* **Exercise**
Copy out all lines of the records in which the word "RESTful" appears.
[Information given Boundary: Start]
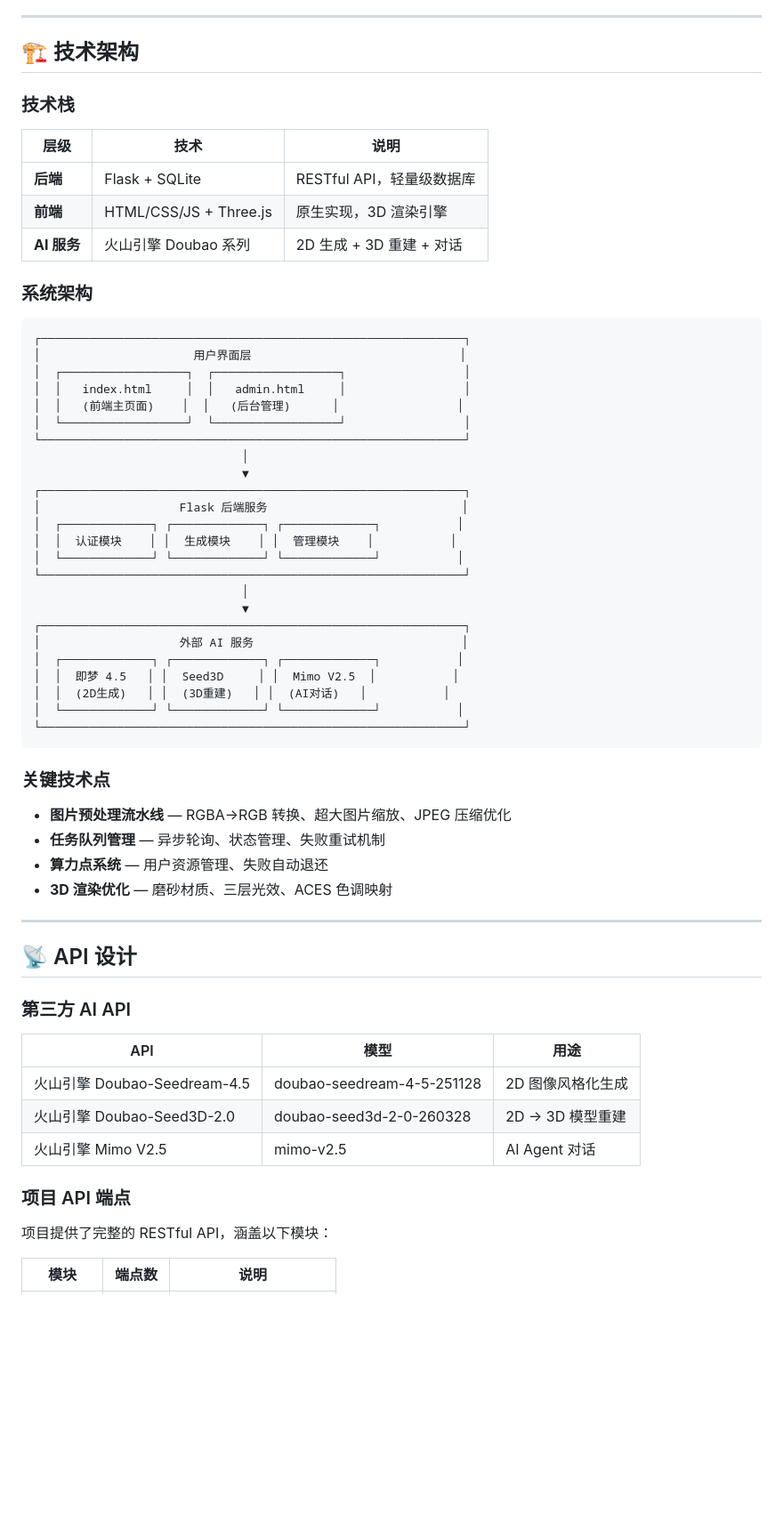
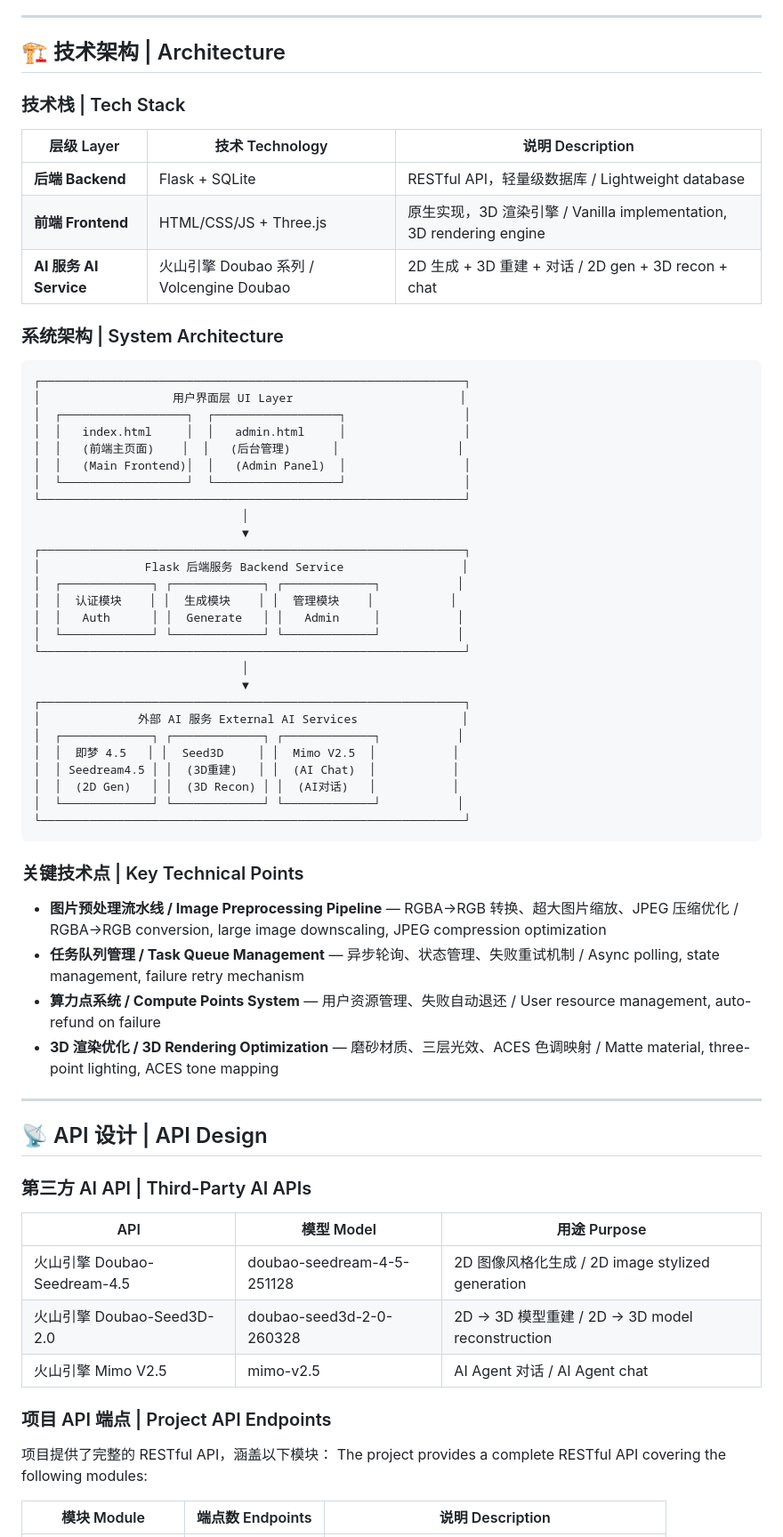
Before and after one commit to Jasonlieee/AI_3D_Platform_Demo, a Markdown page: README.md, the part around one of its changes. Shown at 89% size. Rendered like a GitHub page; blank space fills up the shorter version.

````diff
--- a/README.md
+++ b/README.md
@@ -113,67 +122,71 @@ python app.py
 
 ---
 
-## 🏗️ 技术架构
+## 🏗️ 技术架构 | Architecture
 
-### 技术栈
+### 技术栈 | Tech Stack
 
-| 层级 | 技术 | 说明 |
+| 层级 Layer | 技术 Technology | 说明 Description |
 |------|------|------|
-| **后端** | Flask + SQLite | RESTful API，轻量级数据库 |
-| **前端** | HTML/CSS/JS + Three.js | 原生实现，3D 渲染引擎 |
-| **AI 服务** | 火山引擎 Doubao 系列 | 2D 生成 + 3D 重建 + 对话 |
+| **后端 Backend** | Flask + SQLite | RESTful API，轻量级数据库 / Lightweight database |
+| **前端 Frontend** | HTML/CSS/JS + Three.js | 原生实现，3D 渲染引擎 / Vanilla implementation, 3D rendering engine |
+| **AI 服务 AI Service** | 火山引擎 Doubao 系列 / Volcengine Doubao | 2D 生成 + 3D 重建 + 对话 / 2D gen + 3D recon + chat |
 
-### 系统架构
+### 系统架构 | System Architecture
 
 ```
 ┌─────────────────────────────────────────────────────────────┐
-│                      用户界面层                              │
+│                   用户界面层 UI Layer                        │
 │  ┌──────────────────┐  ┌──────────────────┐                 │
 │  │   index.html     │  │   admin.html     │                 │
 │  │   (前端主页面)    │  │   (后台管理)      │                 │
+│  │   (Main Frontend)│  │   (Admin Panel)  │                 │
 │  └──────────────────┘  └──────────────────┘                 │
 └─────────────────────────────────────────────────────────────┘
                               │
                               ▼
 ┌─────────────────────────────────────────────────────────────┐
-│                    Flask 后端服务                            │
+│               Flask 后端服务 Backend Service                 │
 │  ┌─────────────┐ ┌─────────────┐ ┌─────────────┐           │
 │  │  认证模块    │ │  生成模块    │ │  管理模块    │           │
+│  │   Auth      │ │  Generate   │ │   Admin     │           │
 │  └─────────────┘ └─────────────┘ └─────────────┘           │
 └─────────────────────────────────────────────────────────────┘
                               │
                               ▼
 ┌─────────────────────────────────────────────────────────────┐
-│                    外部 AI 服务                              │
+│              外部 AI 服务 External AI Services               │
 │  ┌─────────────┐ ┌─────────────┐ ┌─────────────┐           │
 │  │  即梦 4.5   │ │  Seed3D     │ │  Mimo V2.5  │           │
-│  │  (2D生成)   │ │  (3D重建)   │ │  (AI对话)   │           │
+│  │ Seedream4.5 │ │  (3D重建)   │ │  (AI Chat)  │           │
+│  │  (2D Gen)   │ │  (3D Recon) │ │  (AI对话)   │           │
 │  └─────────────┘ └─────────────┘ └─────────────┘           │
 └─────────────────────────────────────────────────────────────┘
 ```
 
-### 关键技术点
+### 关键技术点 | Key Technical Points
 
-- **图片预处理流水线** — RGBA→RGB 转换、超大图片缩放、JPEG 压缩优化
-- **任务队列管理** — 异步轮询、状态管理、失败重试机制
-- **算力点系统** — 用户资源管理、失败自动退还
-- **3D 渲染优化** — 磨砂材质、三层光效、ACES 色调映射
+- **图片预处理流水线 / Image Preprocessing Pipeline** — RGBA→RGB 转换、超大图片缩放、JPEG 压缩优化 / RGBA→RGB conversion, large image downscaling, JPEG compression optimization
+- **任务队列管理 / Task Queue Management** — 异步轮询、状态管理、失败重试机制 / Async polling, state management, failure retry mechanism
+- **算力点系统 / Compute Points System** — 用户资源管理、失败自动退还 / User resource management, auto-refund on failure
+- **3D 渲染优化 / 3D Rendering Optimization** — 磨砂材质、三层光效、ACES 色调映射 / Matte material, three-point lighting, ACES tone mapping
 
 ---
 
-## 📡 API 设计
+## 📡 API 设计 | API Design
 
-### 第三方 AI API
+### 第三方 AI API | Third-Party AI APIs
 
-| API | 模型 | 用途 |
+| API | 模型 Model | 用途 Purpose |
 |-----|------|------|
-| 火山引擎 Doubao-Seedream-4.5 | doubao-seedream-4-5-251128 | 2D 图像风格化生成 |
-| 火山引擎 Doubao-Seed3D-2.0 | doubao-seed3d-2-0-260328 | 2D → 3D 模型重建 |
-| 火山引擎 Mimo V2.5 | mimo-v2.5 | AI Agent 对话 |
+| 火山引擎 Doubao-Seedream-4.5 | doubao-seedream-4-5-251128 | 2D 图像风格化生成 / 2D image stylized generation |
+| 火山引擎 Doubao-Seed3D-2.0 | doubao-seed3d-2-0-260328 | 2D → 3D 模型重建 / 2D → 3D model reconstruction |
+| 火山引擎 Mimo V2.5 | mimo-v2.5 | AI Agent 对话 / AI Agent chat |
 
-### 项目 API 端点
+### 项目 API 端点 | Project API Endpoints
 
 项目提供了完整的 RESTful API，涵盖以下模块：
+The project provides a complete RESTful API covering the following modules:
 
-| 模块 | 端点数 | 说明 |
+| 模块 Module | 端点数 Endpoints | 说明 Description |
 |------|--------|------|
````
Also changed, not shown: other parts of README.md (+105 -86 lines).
[Information given Boundary: End]
[Information given Boundary: Start]
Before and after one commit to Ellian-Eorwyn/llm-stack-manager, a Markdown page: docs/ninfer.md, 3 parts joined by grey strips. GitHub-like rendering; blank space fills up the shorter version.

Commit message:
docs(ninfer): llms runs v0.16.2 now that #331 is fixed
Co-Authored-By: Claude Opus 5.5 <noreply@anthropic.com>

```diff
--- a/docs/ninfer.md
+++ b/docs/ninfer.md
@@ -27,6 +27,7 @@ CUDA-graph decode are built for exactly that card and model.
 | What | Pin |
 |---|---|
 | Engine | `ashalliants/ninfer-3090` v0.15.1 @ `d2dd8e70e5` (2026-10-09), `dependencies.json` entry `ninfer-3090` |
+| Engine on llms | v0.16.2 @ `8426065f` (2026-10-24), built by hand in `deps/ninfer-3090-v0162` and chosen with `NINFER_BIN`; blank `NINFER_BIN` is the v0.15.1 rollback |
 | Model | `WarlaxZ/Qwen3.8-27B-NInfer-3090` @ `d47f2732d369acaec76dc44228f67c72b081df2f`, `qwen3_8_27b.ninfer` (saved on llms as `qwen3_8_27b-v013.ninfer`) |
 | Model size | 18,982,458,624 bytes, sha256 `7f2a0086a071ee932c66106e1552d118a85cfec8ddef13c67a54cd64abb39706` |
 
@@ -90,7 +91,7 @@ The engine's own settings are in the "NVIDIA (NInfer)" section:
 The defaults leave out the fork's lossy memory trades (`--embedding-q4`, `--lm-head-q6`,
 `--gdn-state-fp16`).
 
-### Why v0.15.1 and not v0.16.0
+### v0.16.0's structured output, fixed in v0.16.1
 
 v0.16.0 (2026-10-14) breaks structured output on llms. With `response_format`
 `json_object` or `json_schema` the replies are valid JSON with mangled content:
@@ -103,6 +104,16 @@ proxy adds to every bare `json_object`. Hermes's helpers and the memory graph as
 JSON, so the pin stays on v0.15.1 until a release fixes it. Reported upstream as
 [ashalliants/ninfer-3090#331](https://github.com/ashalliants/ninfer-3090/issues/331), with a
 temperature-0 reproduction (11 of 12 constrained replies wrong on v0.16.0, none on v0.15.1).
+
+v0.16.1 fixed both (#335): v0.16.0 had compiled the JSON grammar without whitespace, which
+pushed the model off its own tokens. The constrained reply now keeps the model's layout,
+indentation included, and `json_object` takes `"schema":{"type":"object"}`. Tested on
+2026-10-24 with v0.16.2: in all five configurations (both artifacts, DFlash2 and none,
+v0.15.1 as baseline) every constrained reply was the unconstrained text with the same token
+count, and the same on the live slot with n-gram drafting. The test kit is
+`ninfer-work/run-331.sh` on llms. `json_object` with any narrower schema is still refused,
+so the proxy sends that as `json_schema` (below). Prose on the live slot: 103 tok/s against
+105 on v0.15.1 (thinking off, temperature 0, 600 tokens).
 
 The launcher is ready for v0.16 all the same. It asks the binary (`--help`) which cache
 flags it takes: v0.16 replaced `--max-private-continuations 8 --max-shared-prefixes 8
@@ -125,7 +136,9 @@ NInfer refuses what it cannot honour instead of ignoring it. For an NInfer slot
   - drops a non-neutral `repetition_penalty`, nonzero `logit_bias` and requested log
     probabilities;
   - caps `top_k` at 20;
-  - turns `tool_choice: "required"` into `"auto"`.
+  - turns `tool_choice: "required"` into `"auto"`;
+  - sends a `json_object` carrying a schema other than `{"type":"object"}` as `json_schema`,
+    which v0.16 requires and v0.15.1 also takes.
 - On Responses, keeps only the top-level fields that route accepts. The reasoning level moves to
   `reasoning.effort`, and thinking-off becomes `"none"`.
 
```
[Information given Boundary: End]
* **Written solution**
-| **后端** | Flask + SQLite | RESTful API，轻量级数据库 |
+| **后端 Backend** | Flask + SQLite | RESTful API，轻量级数据库 / Lightweight database |
 项目提供了完整的 RESTful API，涵盖以下模块：
+The project provides a complete RESTful API covering the following modules:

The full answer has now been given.